Imagine moving – by yourself – halfway across the world as a teenager, to a place where no one speaks your native tongue.

Then imagine doing it a second time – and being stuck there while the world endures a once-in-several-generations pandemic. That’s Yulia Bychovska’s story right now.

A junior majoring in international business, Yulia hails from Zhytomyr, Ukraine, a city of roughly 300,000 people located about 90 minutes west of the capital, Kyiv. Her hometown has an architecture that most Americans would consider unfamiliar: Not only does it have a number of old, drab Soviet-era apartments, but it also possesses a number of historical buildings and landmarks that befit its founding in 884 – nearly an entire millennium before John Augustus Williams founded what is now Columbia College.

As a 16-year-old, Yulia applied to the Future Leaders Exchange, which sends foreign-exchange students to the United States for a year. The State Department-sponsored program is a win-win: It provides American education to students from mainly former Eastern Bloc countries, and it gives participating communities, often rural, an opportunity to experience different cultures. Since its inception in 1993, more than 18,000 high school students have studied in the U.S. under the program. [It has been temporarily paused during the global COVID-19 pandemic.]

Yulia was accepted, and was sent to Upper Sandusky, Ohio, a town of about 7,000 people located halfway between Columbus and Toledo. “I never thought Zhytomr was a big city until I came to Ohio. I’m not used to rural areas,” she said with a laugh. “But it was a good experience.”

Because the Ukrainian education system ends after 11th grade – which Bychkovska was completing in Ohio – she was a prime candidate to head to college a year earlier than Americans would, so she started receiving emails from college admissions advisors. One of them was from Columbia College Director of Enrollment Counselors & Events Kathy Trabue, who at the time was involved in the college’s international recruiting. “We Skyped, and she helped me to apply,” Yulia said.

She got into several schools, but they didn’t offer her enough scholarship money to be able to afford college, and she had already missed the deadline for CC’s Scholarship Day. It made for a tough decision: Should she go to college immediately back home in Ukraine, or take a gap year – something unheard of in her home country – and reapply for Scholarship Day at Columbia College?

Before making that decision, she had to complete Ukraine’s national university exams. Students there do not apply to college; all institutions see is your score, and students are slotted accordingly. Because she was in the United States all year, Yulia had two weeks to prepare for and complete 28 exams. She earned entry into the National Economic University in Kyiv.
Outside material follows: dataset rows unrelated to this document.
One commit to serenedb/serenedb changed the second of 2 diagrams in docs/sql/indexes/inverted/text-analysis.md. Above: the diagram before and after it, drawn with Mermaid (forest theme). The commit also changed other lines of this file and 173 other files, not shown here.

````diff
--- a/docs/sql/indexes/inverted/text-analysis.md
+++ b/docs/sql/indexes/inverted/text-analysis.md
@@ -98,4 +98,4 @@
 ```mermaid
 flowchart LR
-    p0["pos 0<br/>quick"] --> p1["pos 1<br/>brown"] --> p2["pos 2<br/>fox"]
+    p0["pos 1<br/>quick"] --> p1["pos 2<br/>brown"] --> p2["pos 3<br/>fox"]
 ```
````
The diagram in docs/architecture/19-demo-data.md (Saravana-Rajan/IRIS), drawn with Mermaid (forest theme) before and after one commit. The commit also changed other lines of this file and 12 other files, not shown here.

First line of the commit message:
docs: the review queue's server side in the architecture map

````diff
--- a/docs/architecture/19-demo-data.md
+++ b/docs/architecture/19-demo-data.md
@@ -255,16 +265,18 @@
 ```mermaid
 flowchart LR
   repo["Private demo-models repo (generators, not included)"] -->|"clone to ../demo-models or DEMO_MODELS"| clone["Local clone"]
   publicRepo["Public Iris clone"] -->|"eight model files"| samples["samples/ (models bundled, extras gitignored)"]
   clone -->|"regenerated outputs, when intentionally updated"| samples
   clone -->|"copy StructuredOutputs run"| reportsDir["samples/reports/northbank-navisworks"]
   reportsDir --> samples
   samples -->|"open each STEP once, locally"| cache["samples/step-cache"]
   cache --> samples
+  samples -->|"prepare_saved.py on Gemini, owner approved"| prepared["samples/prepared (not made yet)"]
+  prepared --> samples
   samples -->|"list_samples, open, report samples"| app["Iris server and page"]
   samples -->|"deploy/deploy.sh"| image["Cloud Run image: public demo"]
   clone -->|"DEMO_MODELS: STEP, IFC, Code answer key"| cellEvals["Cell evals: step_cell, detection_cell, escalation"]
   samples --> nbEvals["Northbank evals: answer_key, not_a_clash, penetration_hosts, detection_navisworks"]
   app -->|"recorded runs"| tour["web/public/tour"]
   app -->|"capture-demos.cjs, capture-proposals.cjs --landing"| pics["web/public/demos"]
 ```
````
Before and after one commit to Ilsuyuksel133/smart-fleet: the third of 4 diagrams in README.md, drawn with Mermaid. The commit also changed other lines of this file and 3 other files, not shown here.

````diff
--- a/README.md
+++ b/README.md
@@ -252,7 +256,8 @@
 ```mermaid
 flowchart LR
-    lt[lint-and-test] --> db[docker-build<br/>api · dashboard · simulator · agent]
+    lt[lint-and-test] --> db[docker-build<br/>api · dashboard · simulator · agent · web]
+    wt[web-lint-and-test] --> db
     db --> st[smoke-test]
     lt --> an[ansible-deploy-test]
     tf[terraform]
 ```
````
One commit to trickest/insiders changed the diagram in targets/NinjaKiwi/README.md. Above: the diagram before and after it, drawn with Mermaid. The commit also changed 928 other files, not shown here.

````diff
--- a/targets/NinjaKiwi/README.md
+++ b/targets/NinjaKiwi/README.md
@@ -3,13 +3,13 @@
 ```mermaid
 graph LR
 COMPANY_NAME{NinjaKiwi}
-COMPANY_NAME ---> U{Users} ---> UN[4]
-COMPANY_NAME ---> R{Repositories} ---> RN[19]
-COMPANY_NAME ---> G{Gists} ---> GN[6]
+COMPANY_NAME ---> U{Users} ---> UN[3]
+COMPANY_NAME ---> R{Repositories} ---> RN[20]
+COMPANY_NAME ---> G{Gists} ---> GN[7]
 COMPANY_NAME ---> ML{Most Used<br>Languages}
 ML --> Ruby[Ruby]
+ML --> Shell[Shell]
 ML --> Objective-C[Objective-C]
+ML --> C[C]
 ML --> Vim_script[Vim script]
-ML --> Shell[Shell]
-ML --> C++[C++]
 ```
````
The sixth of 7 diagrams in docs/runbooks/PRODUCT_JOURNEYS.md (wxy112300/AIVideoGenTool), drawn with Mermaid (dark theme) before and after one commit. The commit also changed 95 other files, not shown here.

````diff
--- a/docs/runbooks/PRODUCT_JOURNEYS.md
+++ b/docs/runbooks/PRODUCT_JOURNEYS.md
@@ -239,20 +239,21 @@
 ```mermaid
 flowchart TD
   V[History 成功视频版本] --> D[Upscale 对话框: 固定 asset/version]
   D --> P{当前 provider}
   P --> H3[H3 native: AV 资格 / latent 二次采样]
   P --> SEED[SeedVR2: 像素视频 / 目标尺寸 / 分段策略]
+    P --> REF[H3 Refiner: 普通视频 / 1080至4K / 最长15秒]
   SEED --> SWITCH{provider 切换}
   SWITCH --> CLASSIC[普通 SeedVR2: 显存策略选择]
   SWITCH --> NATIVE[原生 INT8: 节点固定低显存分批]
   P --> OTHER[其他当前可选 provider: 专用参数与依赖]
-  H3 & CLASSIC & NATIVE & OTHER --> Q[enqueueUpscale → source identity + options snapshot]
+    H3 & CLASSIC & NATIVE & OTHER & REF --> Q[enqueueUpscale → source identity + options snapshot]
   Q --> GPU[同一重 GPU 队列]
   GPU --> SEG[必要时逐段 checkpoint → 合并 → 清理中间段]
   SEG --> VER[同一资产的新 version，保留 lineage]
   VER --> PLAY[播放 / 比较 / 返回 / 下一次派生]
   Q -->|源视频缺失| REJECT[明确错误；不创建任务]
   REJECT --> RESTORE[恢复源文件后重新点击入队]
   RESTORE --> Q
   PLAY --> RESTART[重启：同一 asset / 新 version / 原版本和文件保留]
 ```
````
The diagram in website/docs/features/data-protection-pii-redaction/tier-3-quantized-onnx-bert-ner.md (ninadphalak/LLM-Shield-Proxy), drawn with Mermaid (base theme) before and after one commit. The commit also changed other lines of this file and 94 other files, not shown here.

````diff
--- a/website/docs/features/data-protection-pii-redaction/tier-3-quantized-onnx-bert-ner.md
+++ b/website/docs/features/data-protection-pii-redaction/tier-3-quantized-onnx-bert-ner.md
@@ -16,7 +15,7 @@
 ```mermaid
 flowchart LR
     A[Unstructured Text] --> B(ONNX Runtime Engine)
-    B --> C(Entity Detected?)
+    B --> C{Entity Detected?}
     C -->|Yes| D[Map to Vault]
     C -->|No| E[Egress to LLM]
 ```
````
From Affinity: Passing the Torch

Last year, Matias Costa Navajas ’11 was able to provide mentorship guidance to Yulia as part of her participation in the college’s Emerging Leadership Institute.

That mentorship continued last summer in Washington D.C., when Bychkovska served an internship for a faith-based leadership development and community-oriented camp program.

Yet Yulia decided to take the gap year and live in Kyiv with her aunt while studying for exams and working afternoon or night shifts. The decision paid off: She earned one of the college’s Presidential Scholarships, which covers the full cost of tuition for four years. “It worked out in the end because I’m the same age as everyone here,” she says.

This year, she is serving as an RA in New Hall, and was part of the team that welcomed Cougars into the college’s first new residence hall in 50 years.

Bychkovska recalls having a conversation with one of her professors and classmates early this semester about a new virus that was affecting China. “We thought, oh, poor China, how bad for them,” she said, “and now here we are, having to be separated from each other.”

Ukrainian officials closed the border just two days after the announcement that Columbia College was closing, so Yulia has been forced to isolate in her room in New Hall, where she is living with a handful of other students. [New Hall features two-person suites that share adjoining bathrooms, but there is enough space to ensure that during this isolation period, only one student occupies any four-person adjoining suite.] “At first, it was a little overwhelming with the number of people asking how I was doing, and I didn’t know how I was doing,” she said. “But I haven’t felt alone. It’s great that we have so much technology that we can feel connected even when we aren’t physically connected.”

With the move from in-seat to interactive virtual classes came a new way to learn. Bychkovska had the benefit of previously taking classes online, but also received ample support from faculty and staff. “I was worried about not being able to focus, but because I can see my professor and my professor can see what I’m doing, and I have my notes and my workspace, it’s been good so far,” Yulia said.

“Everyone knows that everything is new for everyone, and it’s been really great; if the professor makes a mistake or if there are technical issues, we understand that. Professors have been very understanding that people might be in different time zones, or now have new family responsibilities.”

While this academic year wraps up in a manner no one envisioned, Bychkovska is grateful for the college’s leadership and extraordinary efforts to continue offering quality education under unique circumstances. “It’s great to feel cared for. It’s been as good an experience as it could be given the situation, and Columbia College made sure that it’s as smooth as possible for us students.”